Deciphering the current state of the UK mortgage market could take the equivalent of a PhD at the moment, given its complications, who it currently favours, who it might favour in the future, what house prices/interest rates/supply/demand are all doing, and of course not forgetting the rather sizeable impact of both its regulators and the politicians of the day. Thrown in the dreaded B-word, ‘Brexit’, and you add another layer of complexity which you might ordinarily hope to avoid, but there you go.
Advisers of course have to steer clients through all of this and while we stakeholders tend to keep a close eye on what’s happening and how it affects our businesses, clients themselves might only be picking up snippets here and there. Which means when they come to you looking for a sub-1.5% fixed-rate but they’ve only got a 10% deposit, or they have multiple income sources, or they have arrears in their past, then it can become an even trickier market to navigate.
What we might well do is look at the areas in which demand is at its greatest and decide to concentrate our efforts there. The latest UK Finance lending statistics for February – which admittedly already feels a long time ago – do provide some idea of the growing trends within the UK mortgage market, and it will perhaps be of no surprise to see that both remortgaging – residential and buy-to-let – continues to lead the way and provide the considerable foundations on which the market is based.
There has also been much talk about the increasing amount of support for first-time buyers and whether this might actually translate into greater levels of purchasing. The cut to stamp duty – introduced in England and Northern Ireland last November – was (by the time of the Chancellor’s Spring Statement) supposedly meant to have resulted in 60,000 first-timers purchasing in the intervening months. Whether any of those were motivated to purchase because of the stamp duty changes is however a completely different matter altogether.
But, perhaps it doesn’t really matter, with the number of first-timers hitting 25,200 in February, 2.4% up when compared with the same month in 2017, while perhaps of real interest is the number of home-movers. There has been an underlying feeling that first-timers have profited from a raft of Government measures, but it has neglected those further up the ladder that might be having considerable difficulty moving on. After all, if those houses are not freed up, and we continue to build the same number of homes that can be accessed by first-time buyers, then at some point there will be no stock for the new blood to buy.
The UK Finance statistics suggest the problem might not be as deep as we thought, with February’s 24,800 home movers remaining unchanged from the previous year. It is however particularly interesting that first-time buyers now outnumber home movers when this has not been the state of affairs for many, many years. If home mover numbers do continue to slide – as looks likely – then we are in danger of the housing market slowly grinding to a halt in the months and years to come.
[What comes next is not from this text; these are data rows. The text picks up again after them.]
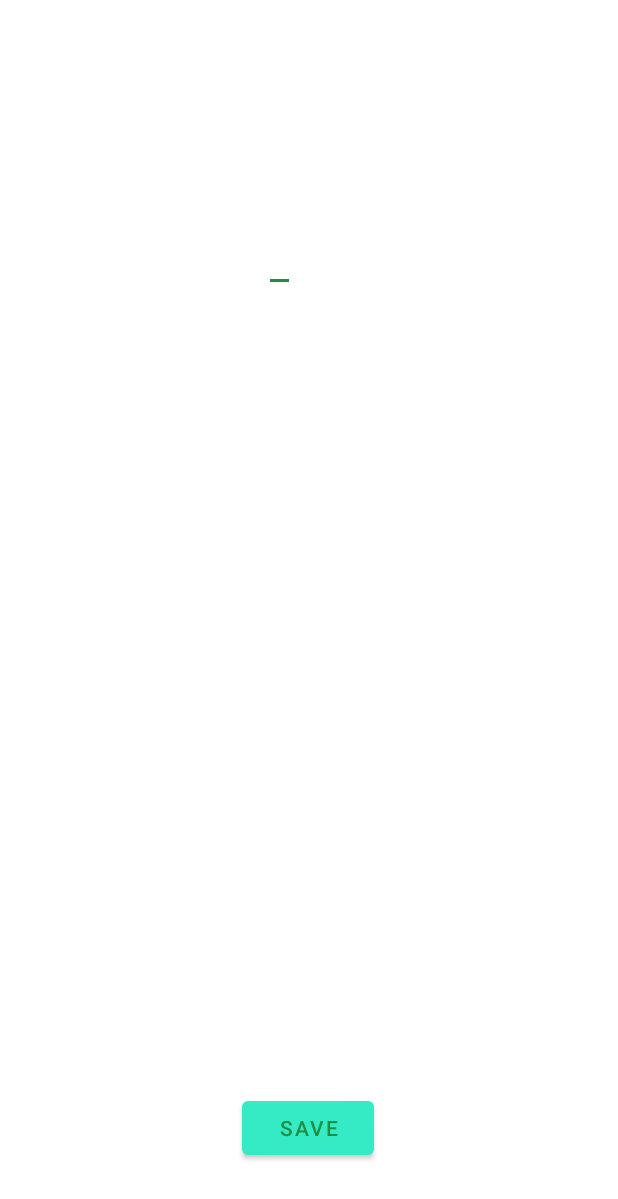
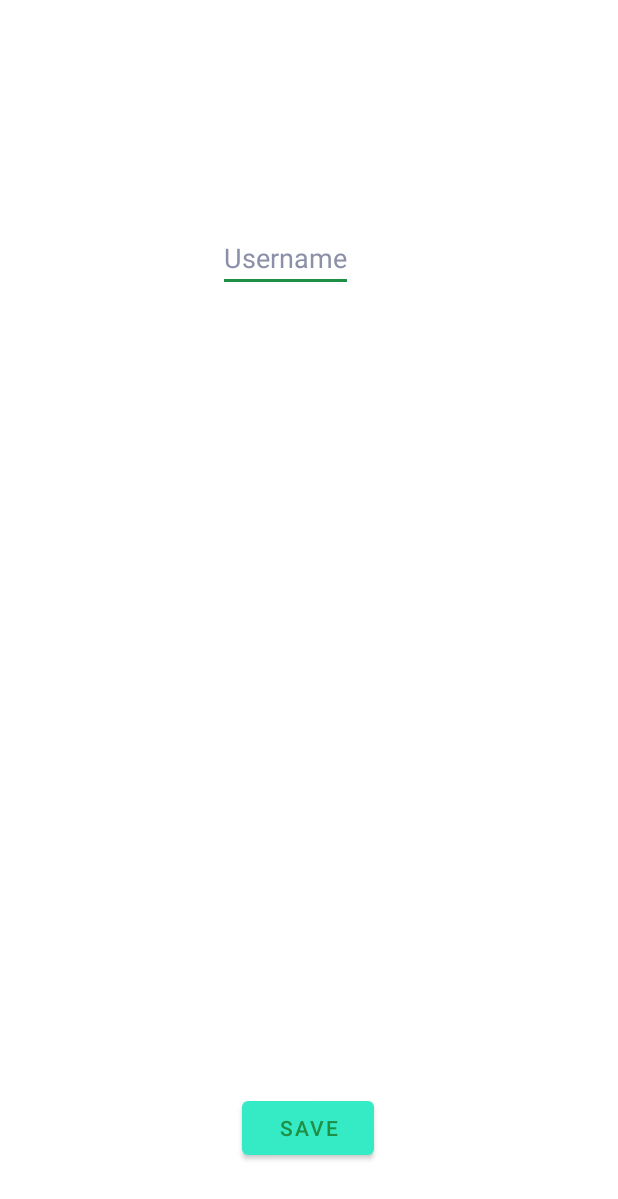
Before and after one commit to hothf/tcalc, an Android app: the layout dialog_user_addedit.xml on its own in the app's theme, with its tools: preview values and no code run, on a phone screen of 412 x 824 dp. Shown: the top 1199 px of the screen. Run offline under Robolectric (Android 15) with nearby library versions, the phone set to English and light mode, and no system bars.

Commit message:
Improve user add edit

```diff
--- a/app/src/main/java/de/ka/jamit/tcalc/ui/home/addedit/HomeAddEditDialogViewModel.kt
+++ b/app/src/main/java/de/ka/jamit/tcalc/ui/home/addedit/HomeAddEditDialogViewModel.kt
@@ -72,7 +72,6 @@ class HomeAddEditDialogViewModel : BaseViewModel() {
         val isValid = keyValidator.isValid(keyText.value) and valueValidator.isValid(valueText.value)
         if (!isValid) return
 
-
         val value = valueText.value?.toFloat() ?: 0.0f
         val key = keyText.value ?: ""
         val timeSpan = timeSpanPosition.value?.let { v ->
--- a/app/src/main/res/layout/dialog_user_addedit.xml
+++ b/app/src/main/res/layout/dialog_user_addedit.xml
@@ -22,7 +22,12 @@
             android:layout_marginStart="8dp"
             android:layout_marginEnd="8dp"
             android:layout_marginBottom="384dp"
+            android:maxLines="1"
+            android:singleLine="true"
+            android:hint="@string/user_hint"
             android:text="@={viewModel.titleText}"
+            app:setError="@{viewModel.titleError}"
+            app:setSelection="@{viewModel.titleSelection}"
             app:layout_constraintBottom_toTopOf="@+id/button"
             app:layout_constraintEnd_toEndOf="parent"
             app:layout_constraintHorizontal_bias="0.448"
--- a/app/src/main/res/values/strings.xml
+++ b/app/src/main/res/values/strings.xml
@@ -9,6 +9,8 @@
 
     <string name="record_key_hint">Entry</string>
     <string name="record_value_hint">0.0</string>
+
+    <string name="user_hint">Username</string>
 
     <string name="export_fallback_name">Export</string>
     <string name="import_fallback_name">Imported User</string>
```
Also changed, not shown: app/src/main/java/de/ka/jamit/tcalc/ui/home/user/addedit/UserAddEditDialogViewModel.kt (+17 -1 lines).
This does seem to chime with our own figures – over the course of the last six to eight months, first-time buyer purchase numbers have stayed relatively steady between 40-50%, but then you add in buy-to-let purchase of between 10-15%, and you can see the number of home mover numbers is undoubtedly below first-timers – historically not a place it has been, certainly over the past couple of decades.
So, where does this leave us? Well, clearly at present we have a dominant remortgage market – not forgetting the opportunities that exist in the product transfer sector; a growing first-time buyer opportunity – with the Government showing no signs of pulling back in terms of its commitment to it; and a number of other specialist areas, notably later life lending/equity release, which are likely to see continued growth in the months and years to come.
Client demand for mortgages in most areas is not falling back, except perhaps home mover; even buy-to-let purchases seem likely to rise as professional and portfolio landlords get to grips with the new taxation environment they’ve been placed in. Plus, when interest rate rises appear to be inevitable – although the big question is when – then clearly there will be many interested borrowers seeking to lock into competitive rates before they slip away. Perhaps forever.
On top of this, advisers not only have the mortgage opportunity, but everything else that comes with it – we’ve just revamped our residential cashback remortgage offer and introduced a similar fixed-fee offering for buy-to-let remortgaging. This is a part of the market that looks unlikely to fall back anytime soon; indeed as people stay in properties longer and landlords look to hold onto them, this appears to be a thriving opportunity. When you’re not seeing clients for two, perhaps three, years it’s the perfect time to reassess their changing needs and ensure they have access to all their needs, be it protection, GI, conveyancing, you name it.
In that sense, the market remains heavily in the adviser’s favour – it’s up to you to handle the twists and turns that always come with our market.
Harpal Singh is managing director of Broker Conveyancing